What you are asked to do
Return every line of the data below exactly, but do not include the images.

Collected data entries
- - - - -

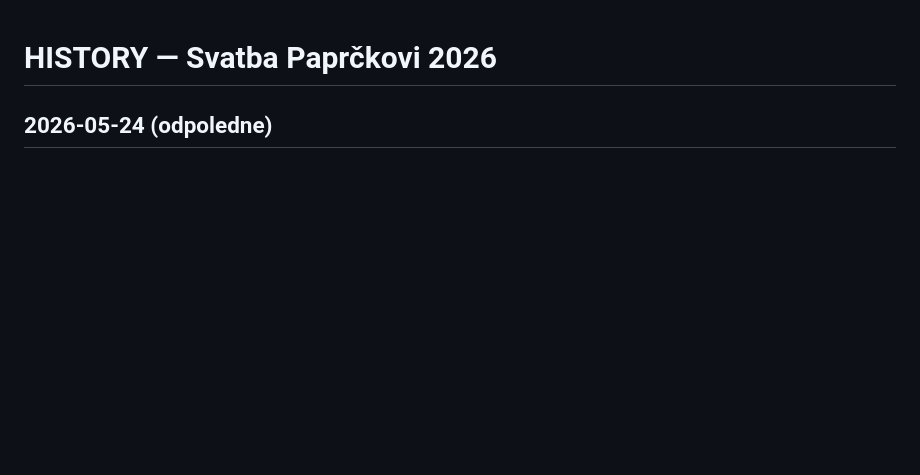
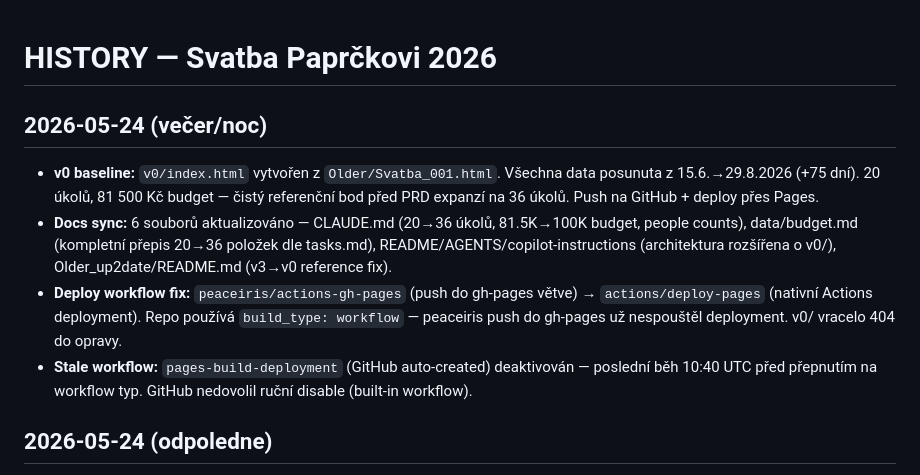
Before and after one commit to martinpaprcka77/PaprckoviSvatba2026, a Markdown page: HISTORY.md, the part around the change. Drawn GitHub-style; blank space fills up the shorter version.

Commit message:
docs: add v0 to README links, update HISTORY with deploy fixes
README quick links + dual deploy now list v0/. HISTORY covers
v0 baseline, docs sync, deploy workflow fix (peaceiris→actions),
and stale pages-build-deployment cleanup.

Co-Authored-By: Claude Opus 4.7 <noreply@anthropic.com>

```diff
--- a/HISTORY.md
+++ b/HISTORY.md
@@ -1,4 +1,11 @@
 # HISTORY — Svatba Paprčkovi 2026
+
+## 2026-05-24 (večer/noc)
+
+- **v0 baseline:** `v0/index.html` vytvořen z `Older/Svatba_001.html`. Všechna data posunuta z 15.6.→29.8.2026 (+75 dní). 20 úkolů, 81 500 Kč budget — čistý referenční bod před PRD expanzí na 36 úkolů. Push na GitHub + deploy přes Pages.
+- **Docs sync:** 6 souborů aktualizováno — CLAUDE.md (20→36 úkolů, 81.5K→100K budget, people counts), data/budget.md (kompletní přepis 20→36 položek dle tasks.md), README/AGENTS/copilot-instructions (architektura rozšířena o v0/), Older_up2date/README.md (v3→v0 reference fix).
+- **Deploy workflow fix:** `peaceiris/actions-gh-pages` (push do gh-pages větve) → `actions/deploy-pages` (nativní Actions deployment). Repo používá `build_type: workflow` — peaceiris push do gh-pages už nespouštěl deployment. v0/ vracelo 404 do opravy.
+- **Stale workflow:** `pages-build-deployment` (GitHub auto-created) deaktivován — poslední běh 10:40 UTC před přepnutím na workflow typ. GitHub nedovolil ruční disable (built-in workflow).
 
 ## 2026-05-24 (odpoledne)
 
```
Also changed, not shown: README.md (+2 -0 lines).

- - - - -

Result of this exercise
Before and after one commit to martinpaprcka77/PaprckoviSvatba2026, a Markdown page: HISTORY.md, the part around the change. Drawn GitHub-style; blank space fills up the shorter version.

Commit message:
docs: add v0 to README links, update HISTORY with deploy fixes
README quick links + dual deploy now list v0/. HISTORY covers
v0 baseline, docs sync, deploy workflow fix (peaceiris→actions),
and stale pages-build-deployment cleanup.

Co-Authored-By: Claude Opus 4.7 <noreply@anthropic.com>

```diff
--- a/HISTORY.md
+++ b/HISTORY.md
@@ -1,4 +1,11 @@
 # HISTORY — Svatba Paprčkovi 2026
+
+## 2026-05-24 (večer/noc)
+
+- **v0 baseline:** `v0/index.html` vytvořen z `Older/Svatba_001.html`. Všechna data posunuta z 15.6.→29.8.2026 (+75 dní). 20 úkolů, 81 500 Kč budget — čistý referenční bod před PRD expanzí na 36 úkolů. Push na GitHub + deploy přes Pages.
+- **Docs sync:** 6 souborů aktualizováno — CLAUDE.md (20→36 úkolů, 81.5K→100K budget, people counts), data/budget.md (kompletní přepis 20→36 položek dle tasks.md), README/AGENTS/copilot-instructions (architektura rozšířena o v0/), Older_up2date/README.md (v3→v0 reference fix).
+- **Deploy workflow fix:** `peaceiris/actions-gh-pages` (push do gh-pages větve) → `actions/deploy-pages` (nativní Actions deployment). Repo používá `build_type: workflow` — peaceiris push do gh-pages už nespouštěl deployment. v0/ vracelo 404 do opravy.
+- **Stale workflow:** `pages-build-deployment` (GitHub auto-created) deaktivován — poslední běh 10:40 UTC před přepnutím na workflow typ. GitHub nedovolil ruční disable (built-in workflow).
 
 ## 2026-05-24 (odpoledne)
 
```
Also changed, not shown: README.md (+2 -0 lines).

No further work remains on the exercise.